INFORMATION SHOWN below:

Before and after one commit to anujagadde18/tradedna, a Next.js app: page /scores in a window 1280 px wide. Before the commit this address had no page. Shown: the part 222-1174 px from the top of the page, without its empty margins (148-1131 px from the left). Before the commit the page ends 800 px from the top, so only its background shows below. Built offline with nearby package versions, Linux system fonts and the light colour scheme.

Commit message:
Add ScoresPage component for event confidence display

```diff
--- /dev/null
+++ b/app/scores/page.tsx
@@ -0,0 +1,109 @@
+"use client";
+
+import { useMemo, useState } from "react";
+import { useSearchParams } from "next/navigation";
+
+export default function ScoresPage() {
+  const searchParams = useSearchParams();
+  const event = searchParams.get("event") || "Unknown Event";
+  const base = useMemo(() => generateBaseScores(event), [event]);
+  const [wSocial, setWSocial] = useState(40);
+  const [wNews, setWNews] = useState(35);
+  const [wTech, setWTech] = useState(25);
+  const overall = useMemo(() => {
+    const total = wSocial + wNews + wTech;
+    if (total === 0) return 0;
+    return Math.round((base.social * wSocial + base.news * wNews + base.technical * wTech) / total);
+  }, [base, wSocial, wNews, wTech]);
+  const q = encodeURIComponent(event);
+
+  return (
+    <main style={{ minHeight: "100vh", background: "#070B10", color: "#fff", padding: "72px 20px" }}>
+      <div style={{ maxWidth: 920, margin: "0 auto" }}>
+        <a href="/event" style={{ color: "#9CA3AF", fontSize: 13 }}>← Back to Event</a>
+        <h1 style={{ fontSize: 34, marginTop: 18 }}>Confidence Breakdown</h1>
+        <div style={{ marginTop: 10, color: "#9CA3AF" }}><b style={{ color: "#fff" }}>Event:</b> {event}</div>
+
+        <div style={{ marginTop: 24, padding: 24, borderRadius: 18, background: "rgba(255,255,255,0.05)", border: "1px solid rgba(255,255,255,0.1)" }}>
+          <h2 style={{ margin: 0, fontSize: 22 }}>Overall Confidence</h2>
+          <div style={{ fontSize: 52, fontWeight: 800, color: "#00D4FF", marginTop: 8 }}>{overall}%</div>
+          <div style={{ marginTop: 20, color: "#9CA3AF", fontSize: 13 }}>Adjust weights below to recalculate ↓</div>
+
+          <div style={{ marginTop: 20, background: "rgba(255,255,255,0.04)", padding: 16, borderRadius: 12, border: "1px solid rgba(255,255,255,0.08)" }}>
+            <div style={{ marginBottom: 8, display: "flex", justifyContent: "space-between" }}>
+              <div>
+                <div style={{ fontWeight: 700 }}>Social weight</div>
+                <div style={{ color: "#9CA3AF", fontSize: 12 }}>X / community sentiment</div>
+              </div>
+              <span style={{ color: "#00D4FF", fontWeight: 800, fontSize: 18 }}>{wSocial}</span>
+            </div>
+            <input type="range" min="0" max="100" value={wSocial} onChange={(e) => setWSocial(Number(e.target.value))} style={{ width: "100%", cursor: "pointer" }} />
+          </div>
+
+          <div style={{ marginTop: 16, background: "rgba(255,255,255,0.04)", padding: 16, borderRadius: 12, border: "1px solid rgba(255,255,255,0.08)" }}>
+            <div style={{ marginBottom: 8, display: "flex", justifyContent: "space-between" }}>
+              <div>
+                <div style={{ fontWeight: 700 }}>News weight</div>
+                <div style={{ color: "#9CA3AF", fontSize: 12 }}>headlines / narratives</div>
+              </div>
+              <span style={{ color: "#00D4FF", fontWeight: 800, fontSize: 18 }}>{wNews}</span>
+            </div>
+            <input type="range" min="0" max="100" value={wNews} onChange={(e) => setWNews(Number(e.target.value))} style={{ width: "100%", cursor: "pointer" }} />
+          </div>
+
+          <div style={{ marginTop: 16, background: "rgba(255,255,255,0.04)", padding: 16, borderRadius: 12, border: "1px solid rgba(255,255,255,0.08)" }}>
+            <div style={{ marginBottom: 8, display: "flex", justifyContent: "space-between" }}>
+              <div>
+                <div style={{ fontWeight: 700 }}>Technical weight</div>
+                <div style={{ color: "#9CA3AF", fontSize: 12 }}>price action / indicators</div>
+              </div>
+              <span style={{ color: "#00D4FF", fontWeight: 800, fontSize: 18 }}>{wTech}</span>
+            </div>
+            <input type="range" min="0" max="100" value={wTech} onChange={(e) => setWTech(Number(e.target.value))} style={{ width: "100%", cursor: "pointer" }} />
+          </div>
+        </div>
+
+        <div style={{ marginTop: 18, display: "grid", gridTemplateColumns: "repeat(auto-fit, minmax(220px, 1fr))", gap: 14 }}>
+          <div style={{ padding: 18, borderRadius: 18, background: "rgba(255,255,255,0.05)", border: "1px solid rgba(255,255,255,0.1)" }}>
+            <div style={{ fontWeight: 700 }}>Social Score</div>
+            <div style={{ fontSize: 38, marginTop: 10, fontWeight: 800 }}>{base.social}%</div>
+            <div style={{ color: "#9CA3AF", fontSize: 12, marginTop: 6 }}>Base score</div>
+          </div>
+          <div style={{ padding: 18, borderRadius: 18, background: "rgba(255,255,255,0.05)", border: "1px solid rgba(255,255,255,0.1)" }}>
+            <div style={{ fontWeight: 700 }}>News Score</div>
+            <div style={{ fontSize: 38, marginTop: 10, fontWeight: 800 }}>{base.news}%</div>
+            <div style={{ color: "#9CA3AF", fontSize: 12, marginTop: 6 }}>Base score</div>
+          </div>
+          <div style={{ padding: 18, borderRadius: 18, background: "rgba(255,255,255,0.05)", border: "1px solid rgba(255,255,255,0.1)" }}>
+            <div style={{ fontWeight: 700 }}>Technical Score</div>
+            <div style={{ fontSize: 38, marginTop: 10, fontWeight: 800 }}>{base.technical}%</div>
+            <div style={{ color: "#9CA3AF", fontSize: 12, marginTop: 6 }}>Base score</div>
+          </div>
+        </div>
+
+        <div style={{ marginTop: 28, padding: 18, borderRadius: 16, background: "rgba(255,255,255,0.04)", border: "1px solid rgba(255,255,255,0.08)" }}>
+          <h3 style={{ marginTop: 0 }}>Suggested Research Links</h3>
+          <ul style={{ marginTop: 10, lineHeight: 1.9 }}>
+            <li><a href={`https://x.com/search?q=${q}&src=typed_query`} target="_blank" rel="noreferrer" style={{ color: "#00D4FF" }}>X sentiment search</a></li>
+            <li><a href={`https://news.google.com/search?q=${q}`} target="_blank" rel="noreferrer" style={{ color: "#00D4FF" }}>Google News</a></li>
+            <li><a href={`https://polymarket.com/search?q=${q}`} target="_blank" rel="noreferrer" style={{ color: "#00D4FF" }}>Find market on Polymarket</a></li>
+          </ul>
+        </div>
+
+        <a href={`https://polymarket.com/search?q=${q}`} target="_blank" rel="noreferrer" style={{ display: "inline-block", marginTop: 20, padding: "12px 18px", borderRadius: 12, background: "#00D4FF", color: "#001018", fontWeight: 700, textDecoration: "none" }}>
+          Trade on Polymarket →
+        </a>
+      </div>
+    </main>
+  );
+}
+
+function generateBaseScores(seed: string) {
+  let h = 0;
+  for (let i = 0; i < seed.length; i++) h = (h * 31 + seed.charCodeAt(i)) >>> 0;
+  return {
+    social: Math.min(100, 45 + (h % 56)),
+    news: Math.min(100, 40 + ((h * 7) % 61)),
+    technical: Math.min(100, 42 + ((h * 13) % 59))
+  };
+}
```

End of INFORMATION SHOWN.

> _EXERCISE DESCRIPTION_
What is the number of lines in the data above that contain the word "ScoresPage"? Report the figure only.

> _PROBLEM SOLUTION_
2